• What the task requires:
Below are records. Copy every line with "fixedsize" in it.

___

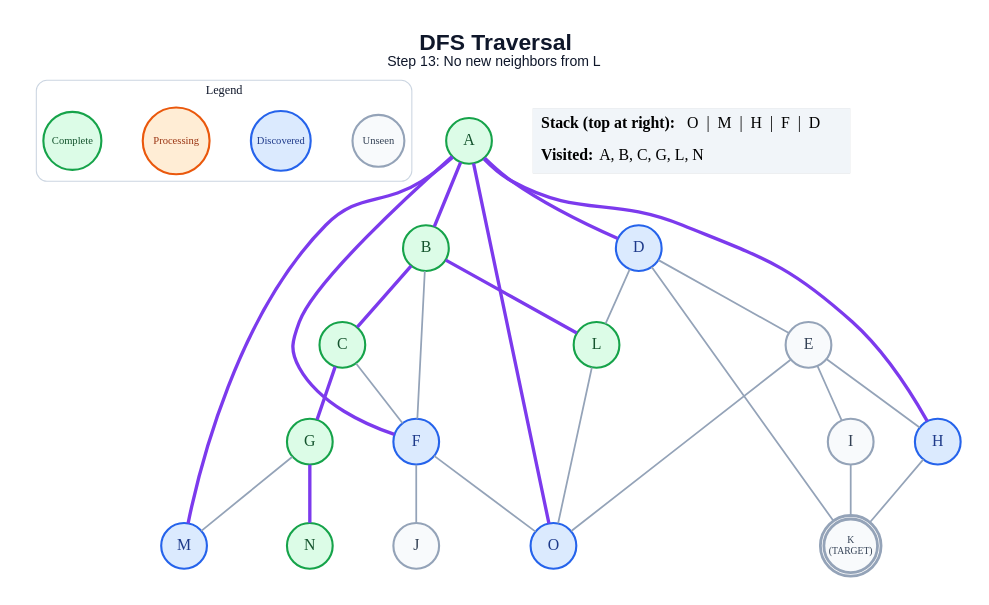
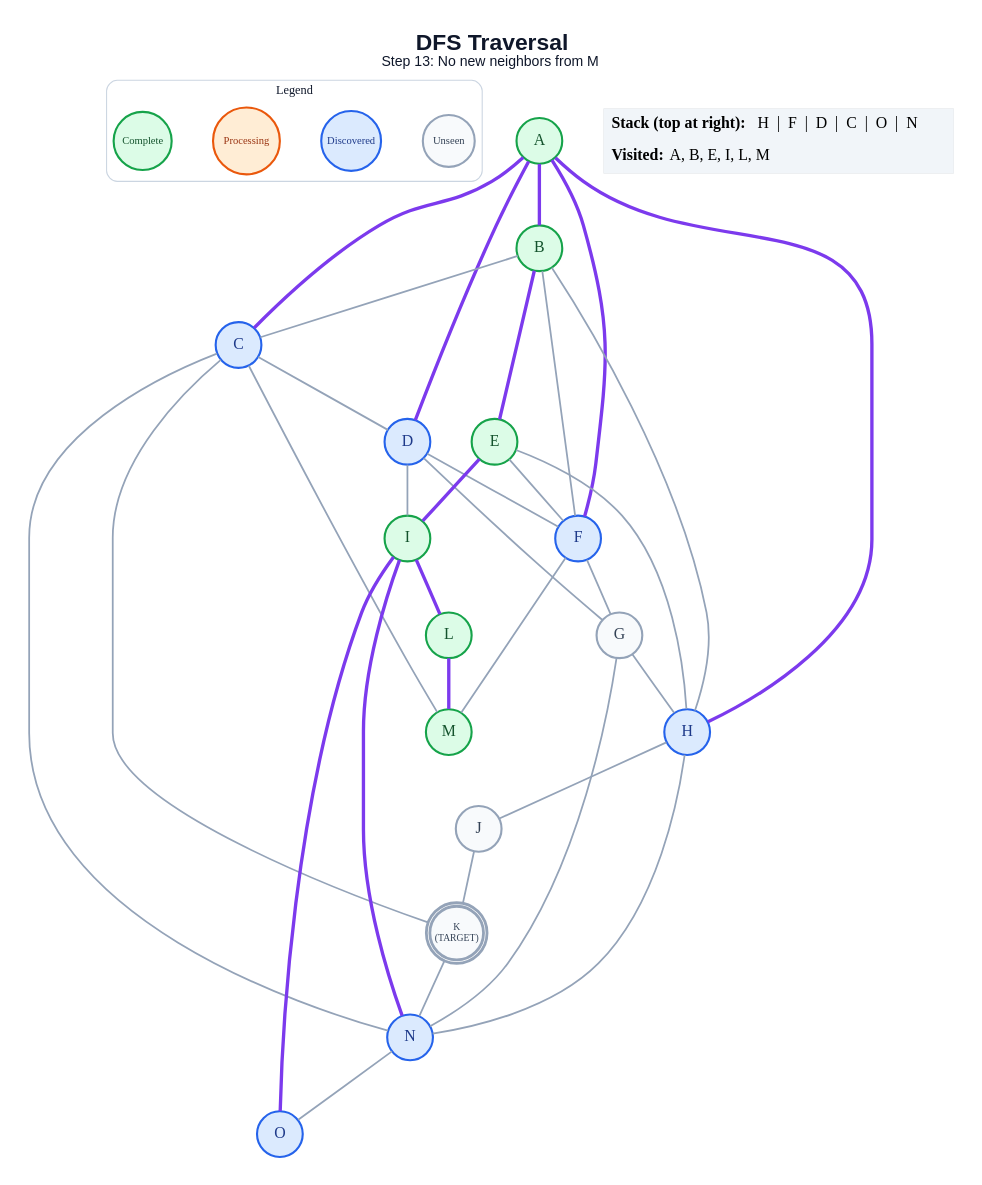
Before and after one commit to anon7238593-create/ai-slop: the diagram in generated/specific-node/dfs/step_13.dot, drawn with Graphviz. The commit also changed 249 other files, not shown here.

```diff
--- a/generated/specific-node/dfs/step_13.dot
+++ b/generated/specific-node/dfs/step_13.dot
@@ -1,58 +1,66 @@
 graph traversal {
   graph [layout=dot, rankdir=TB, bgcolor="#FFFFFF", pad="0.35", nodesep="0.65", ranksep="0.8", fontname="Arial"];
   node [shape=circle, style="filled", fontname="Arial Bold", fontsize=18, width=0.72, fixedsize=true, penwidth=2.4];
   edge [color="#94A3B8", penwidth=2.0];
-  label=<<B>DFS Traversal</B><BR/><FONT POINT-SIZE="16">Step 13: No new neighbors from L</FONT>>; labelloc="t"; fontsize=26; fontname="Arial"; fontcolor="#0F172A";
+  label=<<B>DFS Traversal</B><BR/><FONT POINT-SIZE="16">Step 13: No new neighbors from M</FONT>>; labelloc="t"; fontsize=26; fontname="Arial"; fontcolor="#0F172A";
   subgraph cluster_legend { label="Legend"; color="#CBD5E1"; penwidth=1.2; style="rounded"; fontsize=14; fontname="Arial Bold";
     key_unseen [label="Unseen", fillcolor="#F8FAFC", color="#94A3B8", fontcolor="#334155", fontsize=12, width=0.82];
     key_frontier [label="Discovered", fillcolor="#DBEAFE", color="#2563EB", fontcolor="#1E3A8A", fontsize=12, width=0.95];
     key_current [label="Processing", fillcolor="#FFEDD5", color="#EA580C", fontcolor="#9A3412", fontsize=12, width=1.05];
     key_done [label="Complete", fillcolor="#DCFCE7", color="#16A34A", fontcolor="#14532D", fontsize=12, width=0.92];
     { rank=same; key_unseen; key_frontier; key_current; key_done; }
   }
   A [label="A", fillcolor="#DCFCE7", color="#16A34A", fontcolor="#14532D", peripheries=1, penwidth=2.4];
   B [label="B", fillcolor="#DCFCE7", color="#16A34A", fontcolor="#14532D", peripheries=1, penwidth=2.4];
-  C [label="C", fillcolor="#DCFCE7", color="#16A34A", fontcolor="#14532D", peripheries=1, penwidth=2.4];
+  C [label="C", fillcolor="#DBEAFE", color="#2563EB", fontcolor="#1E3A8A", peripheries=1, penwidth=2.4];
   D [label="D", fillcolor="#DBEAFE", color="#2563EB", fontcolor="#1E3A8A", peripheries=1, penwidth=2.4];
-  E [label="E", fillcolor="#F8FAFC", color="#94A3B8", fontcolor="#334155", peripheries=1, penwidth=2.4];
+  E [label="E", fillcolor="#DCFCE7", color="#16A34A", fontcolor="#14532D", peripheries=1, penwidth=2.4];
   F [label="F", fillcolor="#DBEAFE", color="#2563EB", fontcolor="#1E3A8A", peripheries=1, penwidth=2.4];
-  G [label="G", fillcolor="#DCFCE7", color="#16A34A", fontcolor="#14532D", peripheries=1, penwidth=2.4];
+  G [label="G", fillcolor="#F8FAFC", color="#94A3B8", fontcolor="#334155", peripheries=1, penwidth=2.4];
   H [label="H", fillcolor="#DBEAFE", color="#2563EB", fontcolor="#1E3A8A", peripheries=1, penwidth=2.4];
-  I [label="I", fillcolor="#F8FAFC", color="#94A3B8", fontcolor="#334155", peripheries=1, penwidth=2.4];
+  I [label="I", fillcolor="#DCFCE7", color="#16A34A", fontcolor="#14532D", peripheries=1, penwidth=2.4];
   J [label="J", fillcolor="#F8FAFC", color="#94A3B8", fontcolor="#334155", peripheries=1, penwidth=2.4];
   K [label="K\n(TARGET)", fillcolor="#F8FAFC", color="#94A3B8", fontcolor="#334155", peripheries=2, penwidth=3.2, fontsize=11, width=0.85, height=0.85];
   L [label="L", fillcolor="#DCFCE7", color="#16A34A", fontcolor="#14532D", peripheries=1, penwidth=2.4];
-  M [label="M", fillcolor="#DBEAFE", color="#2563EB", fontcolor="#1E3A8A", peripheries=1, penwidth=2.4];
-  N [label="N", fillcolor="#DCFCE7", color="#16A34A", fontcolor="#14532D", peripheries=1, penwidth=2.4];
+  M [label="M", fillcolor="#DCFCE7", color="#16A34A", fontcolor="#14532D", peripheries=1, penwidth=2.4];
+  N [label="N", fillcolor="#DBEAFE", color="#2563EB", fontcolor="#1E3A8A", peripheries=1, penwidth=2.4];
   O [label="O", fillcolor="#DBEAFE", color="#2563EB", fontcolor="#1E3A8A", peripheries=1, penwidth=2.4];
   A -- B [color="#7C3AED", penwidth=3.8];
+  A -- C [color="#7C3AED", penwidth=3.8];
   A -- D [color="#7C3AED", penwidth=3.8];
   A -- F [color="#7C3AED", penwidth=3.8];
   A -- H [color="#7C3AED", penwidth=3.8];
-  A -- M [color="#7C3AED", penwidth=3.8];
-  A -- O [color="#7C3AED", penwidth=3.8];
-  B -- C [color="#7C3AED", penwidth=3.8];
+  B -- C;
+  B -- E [color="#7C3AED", penwidth=3.8];
   B -- F;
-  B -- L [color="#7C3AED", penwidth=3.8];
-  C -- F;
-  C -- G [color="#7C3AED", penwidth=3.8];
-  D -- E;
-  D -- K;
-  D -- L;
+  B -- H;
+  C -- D;
+  C -- K;
+  C -- M;
+  C -- N;
+  D -- F;
+  D -- G;
+  D -- I;
+  E -- F;
   E -- H;
-  E -- I;
-  E -- O;
-  F -- J;
-  F -- O;
-  G -- M;
-  G -- N [color="#7C3AED", penwidth=3.8];
-  H -- K;
-  I -- K;
-  L -- O;
+  E -- I [color="#7C3AED", penwidth=3.8];
+  F -- G;
+  F -- M;
+  G -- H;
+  G -- N;
+  H -- J;
+  H -- N;
+  I -- L [color="#7C3AED", penwidth=3.8];
+  I -- N [color="#7C3AED", penwidth=3.8];
+  I -- O [color="#7C3AED", penwidth=3.8];
+  J -- K;
+  K -- N;
+  L -- M [color="#7C3AED", penwidth=3.8];
+  N -- O;
   status [shape=plain, fixedsize=false, width=0, height=0, margin=0, label=<
     <TABLE BORDER="0" CELLBORDER="0" CELLPADDING="7" BGCOLOR="#F1F5F9">
-      <TR><TD ALIGN="LEFT"><B>Stack (top at right):</B> O  |  M  |  H  |  F  |  D</TD></TR>
-      <TR><TD ALIGN="LEFT"><B>Visited:</B> A, B, C, G, L, N</TD></TR>
+      <TR><TD ALIGN="LEFT"><B>Stack (top at right):</B> H  |  F  |  D  |  C  |  O  |  N</TD></TR>
+      <TR><TD ALIGN="LEFT"><B>Visited:</B> A, B, E, I, L, M</TD></TR>
     </TABLE>
   >];
 }
```
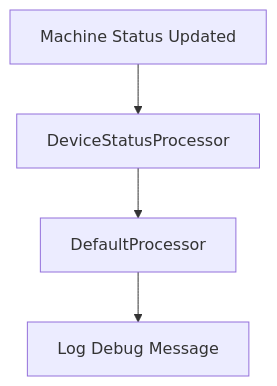
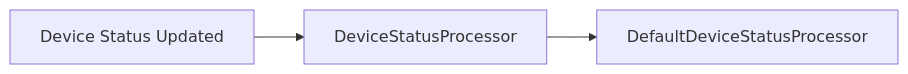
Before and after one commit to flamingo-stack/openframe-oss-lib: the ninth of 10 diagrams in docs/reference/architecture/api-lib-contracts/api-lib-contracts.md, drawn with Mermaid. The commit also changed other lines of this file and 172 other files, not shown here.

````diff
--- a/docs/reference/architecture/api-lib-contracts/api-lib-contracts.md
+++ b/docs/reference/architecture/api-lib-contracts/api-lib-contracts.md
@@ -336,6 +338,5 @@
 ```mermaid
-flowchart TD
-    MachineStatusUpdate["Machine Status Updated"] --> Processor
-    Processor["DeviceStatusProcessor"] --> DefaultProcessor
-    DefaultProcessor --> LogOnly["Log Debug Message"]
+flowchart LR
+    DeviceUpdate["Device Status Updated"] --> Processor["DeviceStatusProcessor"]
+    Processor --> DefaultImpl["DefaultDeviceStatusProcessor"]
 ```
````
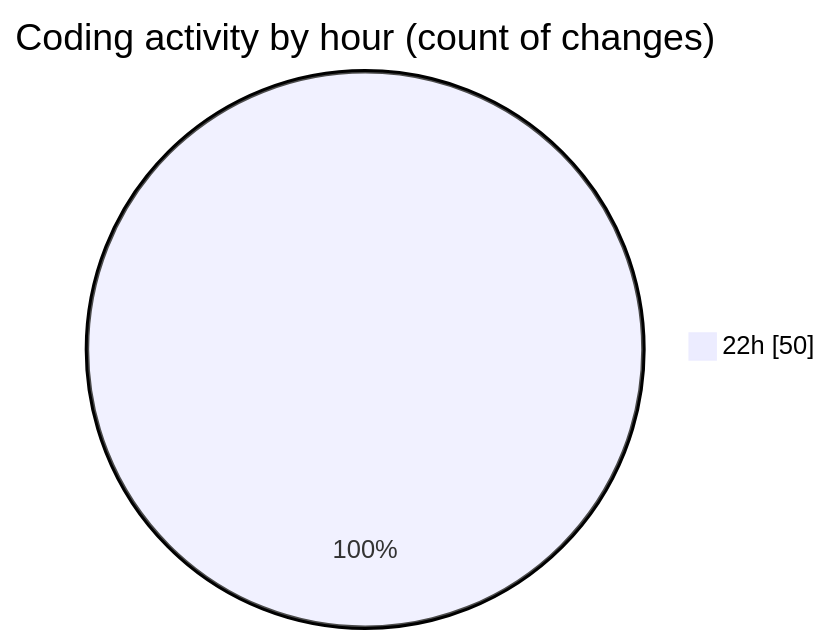
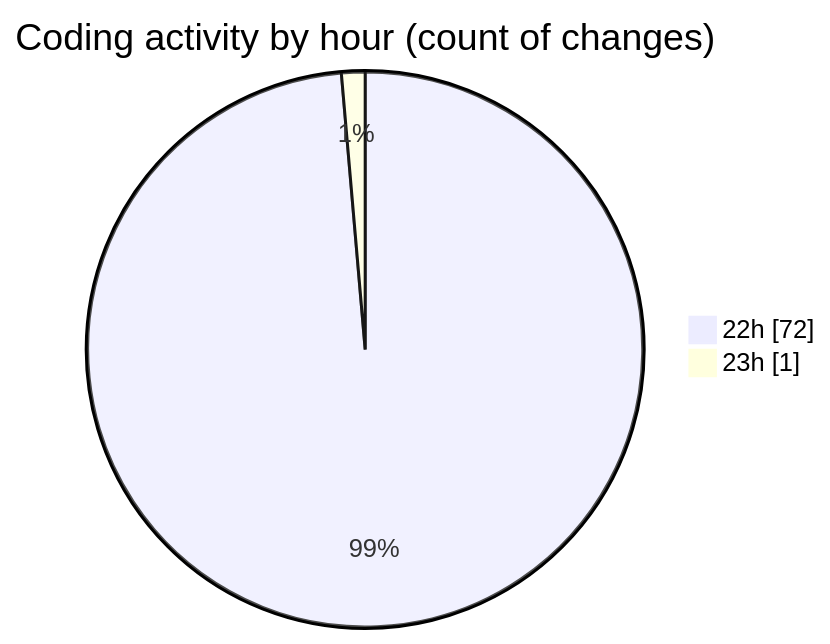
Before and after one commit to Ritupan-Deka/code-tracking: the second of 2 diagrams in 2025-07-28/javascript/README.md, drawn with Mermaid. The commit also changed other lines of this file and 1 other file, not shown here.

````diff
--- a/2025-07-28/javascript/README.md
+++ b/2025-07-28/javascript/README.md
@@ -28,5 +28,6 @@
 ```mermaid
 pie showData
 title Coding activity by hour (count of changes)
-"22h" : 50
+"22h" : 72
+"23h" : 1
 ```
````
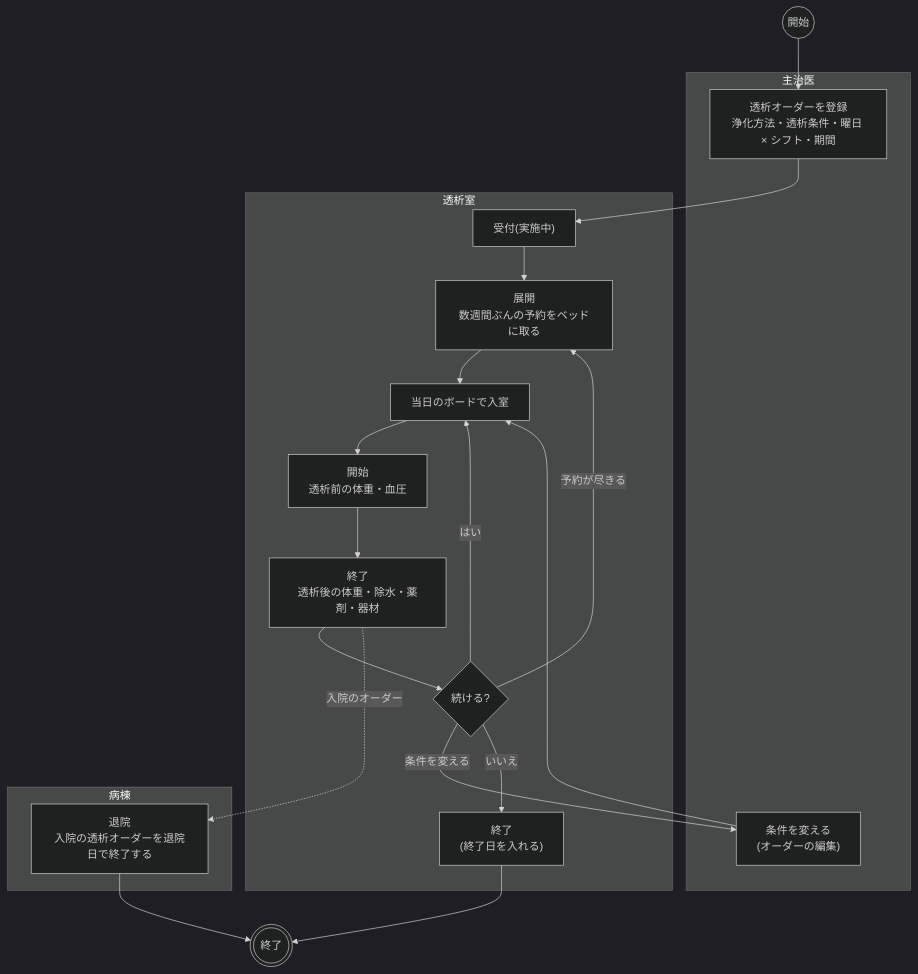
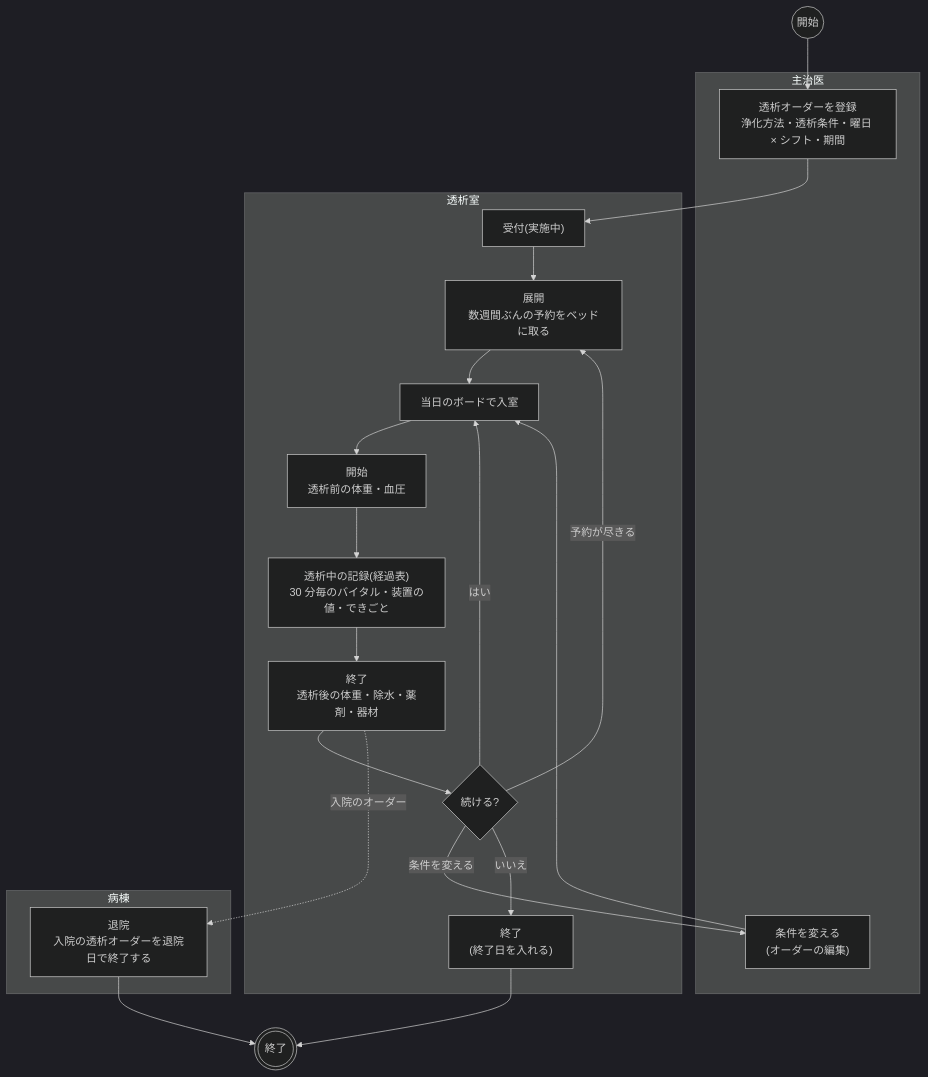
The first of 3 diagrams in docs/order-flows/dialysis.md (ysnr-dev/fhir-client), drawn with Mermaid (dark theme) before and after one commit. The commit also changed other lines of this file and 3 other files, not shown here.

````diff
--- a/docs/order-flows/dialysis.md
+++ b/docs/order-flows/dialysis.md
@@ -38,31 +38,32 @@
 ```mermaid
 flowchart TD
   start(("開始"))
   finish((("終了")))
 
   subgraph doctor["主治医"]
     order["透析オーダーを登録<br/>浄化方法・透析条件・曜日 × シフト・期間"]
     edit["条件を変える<br/>(オーダーの編集)"]
   end
 
   subgraph dept["透析室"]
     accept["受付(実施中)"]
     expand["展開<br/>数週間ぶんの予約をベッドに取る"]
     arrive["当日のボードで入室"]
     begin["開始<br/>透析前の体重・血圧"]
+    chart["透析中の記録(経過表)<br/>30 分毎のバイタル・装置の値・できごと"]
     end_["終了<br/>透析後の体重・除水・薬剤・器材"]
     more{"続ける?"}
     close["終了<br/>(終了日を入れる)"]
   end
 
   subgraph ward["病棟"]
     discharge["退院<br/>入院の透析オーダーを退院日で終了する"]
   end
 
-  start --> order --> accept --> expand --> arrive --> begin --> end_ --> more
+  start --> order --> accept --> expand --> arrive --> begin --> chart --> end_ --> more
   more -- "はい" --> arrive
   more -- "予約が尽きる" --> expand
   more -- "条件を変える" --> edit --> arrive
   more -- "いいえ" --> close --> finish
   end_ -. "入院のオーダー" .-> discharge --> finish
 ```
````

___

• Answer to the problem:
   node [shape=circle, style="filled", fontname="Arial Bold", fontsize=18, width=0.72, fixedsize=true, penwidth=2.4];
   status [shape=plain, fixedsize=false, width=0, height=0, margin=0, label=<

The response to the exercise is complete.